Emotion from Gary DeVercelly’s death has swept over the Lawrenceville campus like a tidal wave. It’s hard for any young person to face the loss of someone his or her own age, as it shocks them into the sudden realization that tomorrow is never guaranteed. Gary’s death is particularly hard to accept because of the circumstances surrounding it. Although in incidents like these it seems as though the world is ending, we realize sadly that life goes on.
When Gary’s mother spoke on the afternoon of his memorial service, she pleaded with students to make this tragedy lead to something good, and that’s exactly what we must do.
If you listen closely, it is obvious that the main message that people across campus are getting from the incident is that the dangers of alcohol, although sometimes overlooked, are immense. However, people have always known this, yet continued to drink throughout their college experience. Unfortunately, that will probably never change.
The most important lesson that one can take away from this tragic event is not a reinforcement of the dangers of alcohol, but one of the age-old lessons that parents teach their children: You don’t need to prove yourself to others to be accepted.
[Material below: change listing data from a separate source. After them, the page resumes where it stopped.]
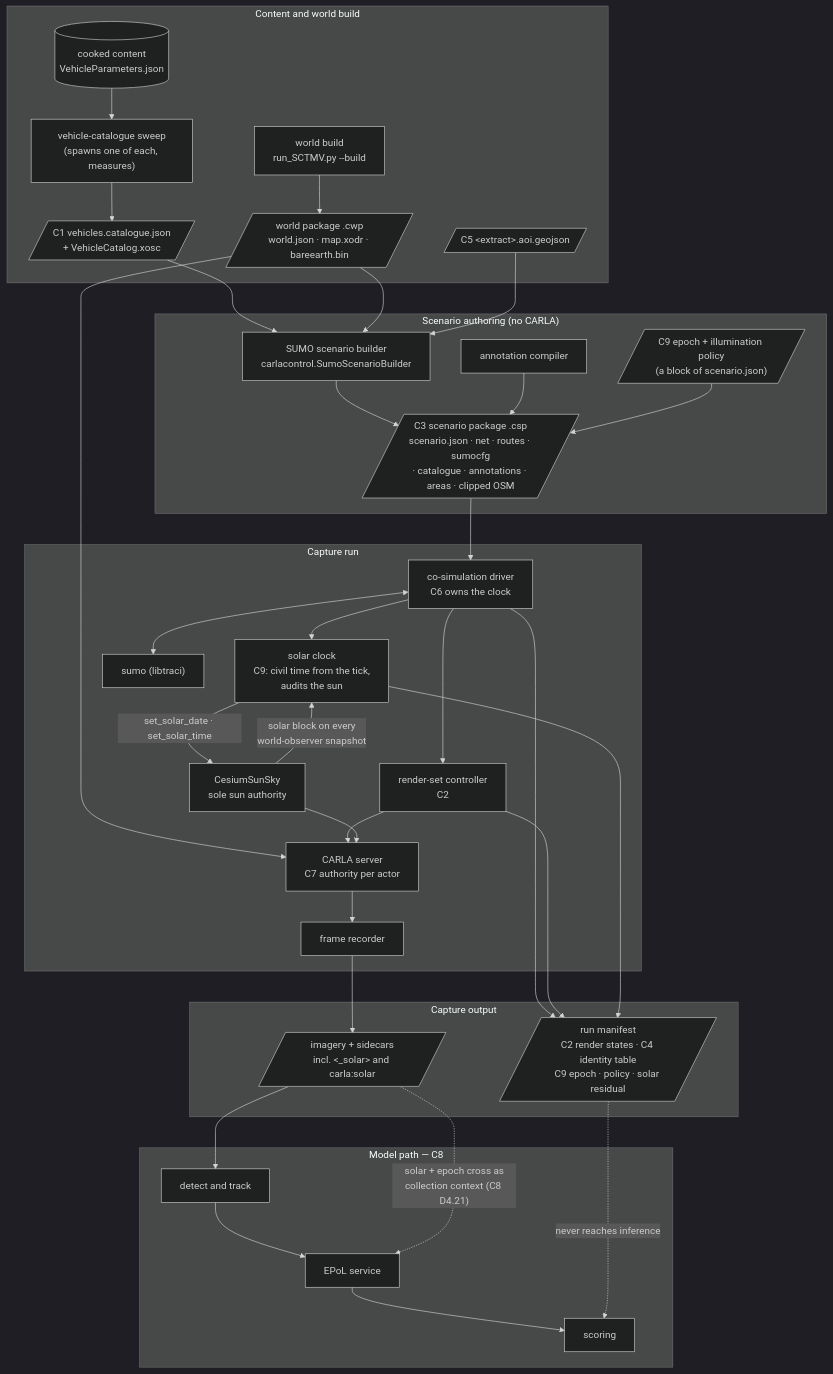
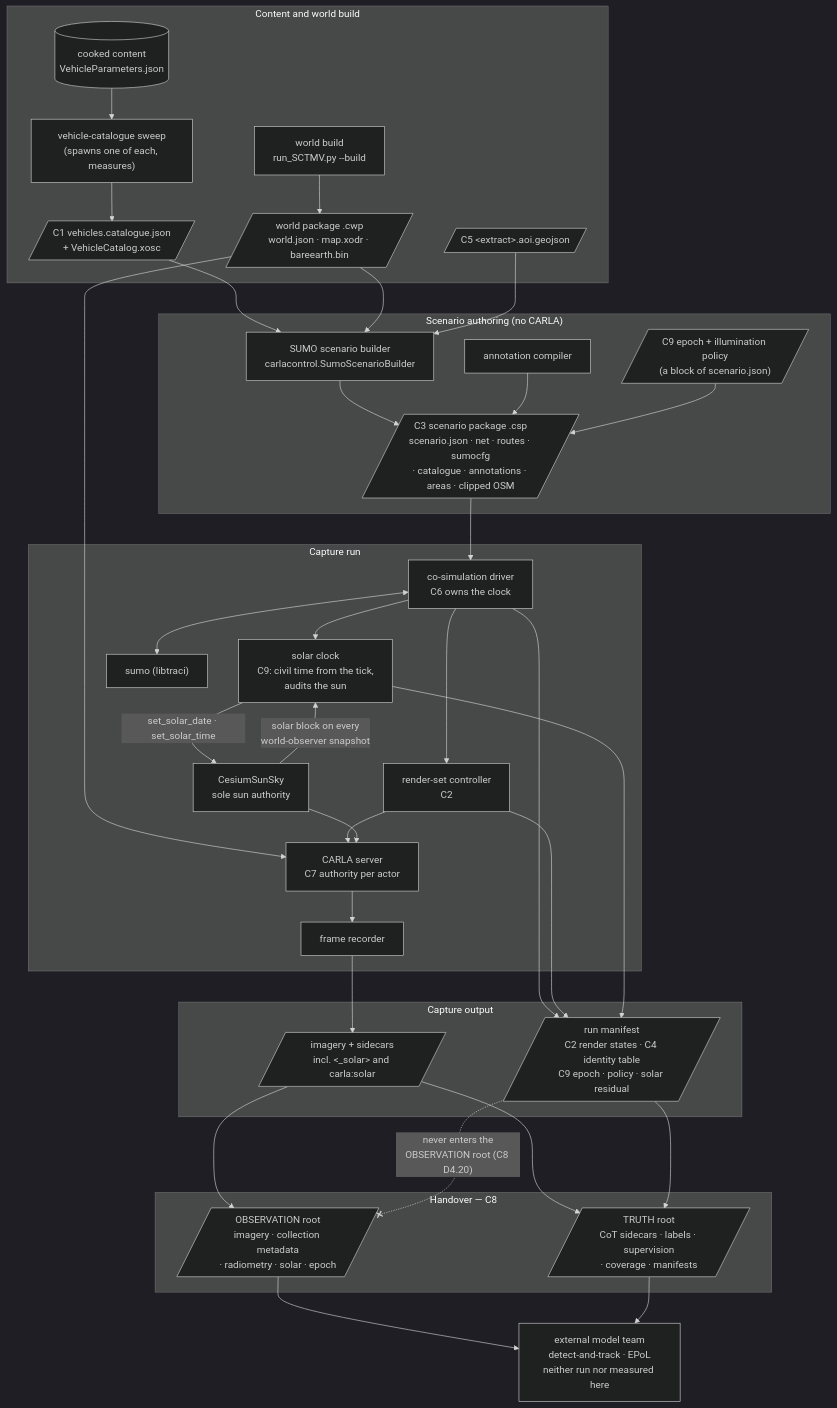
Before and after one commit to sbrett9/carla: the first of 6 diagrams in Docs/CAT_Research/Plans/SUMO_Behavioral_Capture/04_Contracts.md, drawn with Mermaid (dark theme). The commit also changed other lines of this file and 10 other files, not shown here.

````diff
--- a/Docs/CAT_Research/Plans/SUMO_Behavioral_Capture/04_Contracts.md
+++ b/Docs/CAT_Research/Plans/SUMO_Behavioral_Capture/04_Contracts.md
@@ -119,65 +138,68 @@
 ```mermaid
 flowchart TB
   subgraph build["Content and world build"]
     CONTENT[("cooked content<br/>VehicleParameters.json")]
     SWEEP["vehicle-catalogue sweep<br/>(spawns one of each, measures)"]
     CAT[/"C1 vehicles.catalogue.json<br/>+ VehicleCatalog.xosc"/]
     WORLDGEN["world build<br/>run_SCTMV.py --build"]
     CWP[/"world package .cwp<br/>world.json · map.xodr · bareearth.bin"/]
     AOI[/"C5 &lt;extract&gt;.aoi.geojson"/]
   end
 
   subgraph author["Scenario authoring (no CARLA)"]
     BUILDER["SUMO scenario builder<br/>carlacontrol.SumoScenarioBuilder"]
     ANNOT["annotation compiler"]
     EPOCH[/"C9 epoch + illumination policy<br/>(a block of scenario.json)"/]
     CSP[/"C3 scenario package .csp<br/>scenario.json · net · routes · sumocfg<br/>· catalogue · annotations · areas · clipped OSM"/]
   end
 
   subgraph run["Capture run"]
     DRIVER["co-simulation driver<br/>C6 owns the clock"]
     CLOCK["solar clock<br/>C9: civil time from the tick,<br/>audits the sun"]
     SUMO["sumo (libtraci)"]
     RSC["render-set controller<br/>C2"]
     SERVER["CARLA server<br/>C7 authority per actor"]
     SUN["CesiumSunSky<br/>sole sun authority"]
     REC["frame recorder"]
   end
 
   subgraph out["Capture output"]
     IMG[/"imagery + sidecars<br/>incl. &lt;_solar&gt; and carla:solar"/]
     MAN[/"run manifest<br/>C2 render states · C4 identity table<br/>C9 epoch · policy · solar residual"/]
   end
 
-  subgraph epol["Model path — C8"]
-    DT["detect and track"]
-    EP["EPoL service"]
-    SCORE["scoring"]
+  subgraph handover["Handover — C8"]
+    OBSR[/"OBSERVATION root<br/>imagery · collection metadata<br/>· radiometry · solar · epoch"/]
+    TRUR[/"TRUTH root<br/>CoT sidecars · labels · supervision<br/>· coverage · manifests"/]
   end
+  EXT["external model team<br/>detect-and-track · EPoL<br/>neither run nor measured here"]
 
   CONTENT --> SWEEP --> CAT
   WORLDGEN --> CWP
   CAT --> BUILDER
   CWP --> BUILDER
   AOI --> BUILDER
   BUILDER --> CSP
   ANNOT --> CSP
   EPOCH --> CSP
   CSP --> DRIVER
   CWP --> SERVER
   DRIVER <--> SUMO
   DRIVER --> RSC
   DRIVER --> CLOCK
   CLOCK -->|"set_solar_date · set_solar_time"| SUN
   SUN -->|"solar block on every<br/>world-observer snapshot"| CLOCK
   RSC --> SERVER
   SUN --> SERVER
   SERVER --> REC
   REC --> IMG
   DRIVER --> MAN
   RSC --> MAN
   CLOCK --> MAN
-  IMG --> DT --> EP --> SCORE
-  IMG -. "solar + epoch cross as<br/>collection context (C8 D4.21)" .-> EP
-  MAN -. "never reaches inference" .-> SCORE
+  IMG --> OBSR
+  IMG --> TRUR
+  MAN --> TRUR
+  OBSR --> EXT
+  TRUR --> EXT
+  MAN -. "never enters the<br/>OBSERVATION root (C8 D4.20)" .-x OBSR
 ```
````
According to an article published in The Times of Trenton, close friends of Gary’s knew that this kind of drinking was unlike him.
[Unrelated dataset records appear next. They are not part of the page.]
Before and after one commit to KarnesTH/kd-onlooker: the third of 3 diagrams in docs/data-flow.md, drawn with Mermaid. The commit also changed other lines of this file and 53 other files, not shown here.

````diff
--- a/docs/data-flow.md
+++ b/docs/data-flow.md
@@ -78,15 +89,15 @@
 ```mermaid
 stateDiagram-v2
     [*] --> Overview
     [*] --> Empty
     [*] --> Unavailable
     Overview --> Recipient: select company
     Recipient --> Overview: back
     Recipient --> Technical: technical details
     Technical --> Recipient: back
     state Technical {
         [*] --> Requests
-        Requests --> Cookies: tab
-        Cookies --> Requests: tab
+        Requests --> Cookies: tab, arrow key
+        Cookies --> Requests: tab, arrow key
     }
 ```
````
While his friends’ descriptions illustrate that this form of heavy drinking was uncharacteristic of Gary, his reason for doing it was not one that was unusual for him at all.
According to the article, one of his friends from home said that if he had any flaws at all, it was his desire to impress people. While this quality was perhaps one of the things that made Gary so likeable to so many, there might have been a point where it became a danger to him as well.
Gary was going through the new member process for Rider’s chapter of the Phi Kappa Tau (PKT) fraternity. While the brothers of PKT without a doubt were just looking to have fun and had no intention of anything bad happening to the 18-year-old, it may have been Gary’s desire to impress them that pushed him to consume the amount of alcohol that led to his death.
Unfortunately, students feeling as though they need to prove themselves to fit in are not uncommon on college campuses. Many organizations put pressure on students to conform or to participate in things that they wouldn’t normally be a part of. It is an all-too-common occurrence for students to find themselves in serious trouble because they did something they didn’t want to do in the first place.
Many students across the country falsely think that they have to prove their worth to others to be accepted. The truth is, there is only one person to whom you should ever prove your worth: Yourself. Once you have proven to yourself that you are the person you want to be, others will appreciate you for being you. It is then that you have truly succeeded in life.
While the consequences of peer pressure usually are no worse than a fight with someone close to you or a bad hangover the next day, Gary’s death proves that, although it’s rare, consequences can sometimes go far beyond what is expected. The strength that Gary’s memory can give you may save your own life one day. Make a change for the better because you never know what might happen if you don’t.
— Nicole Southern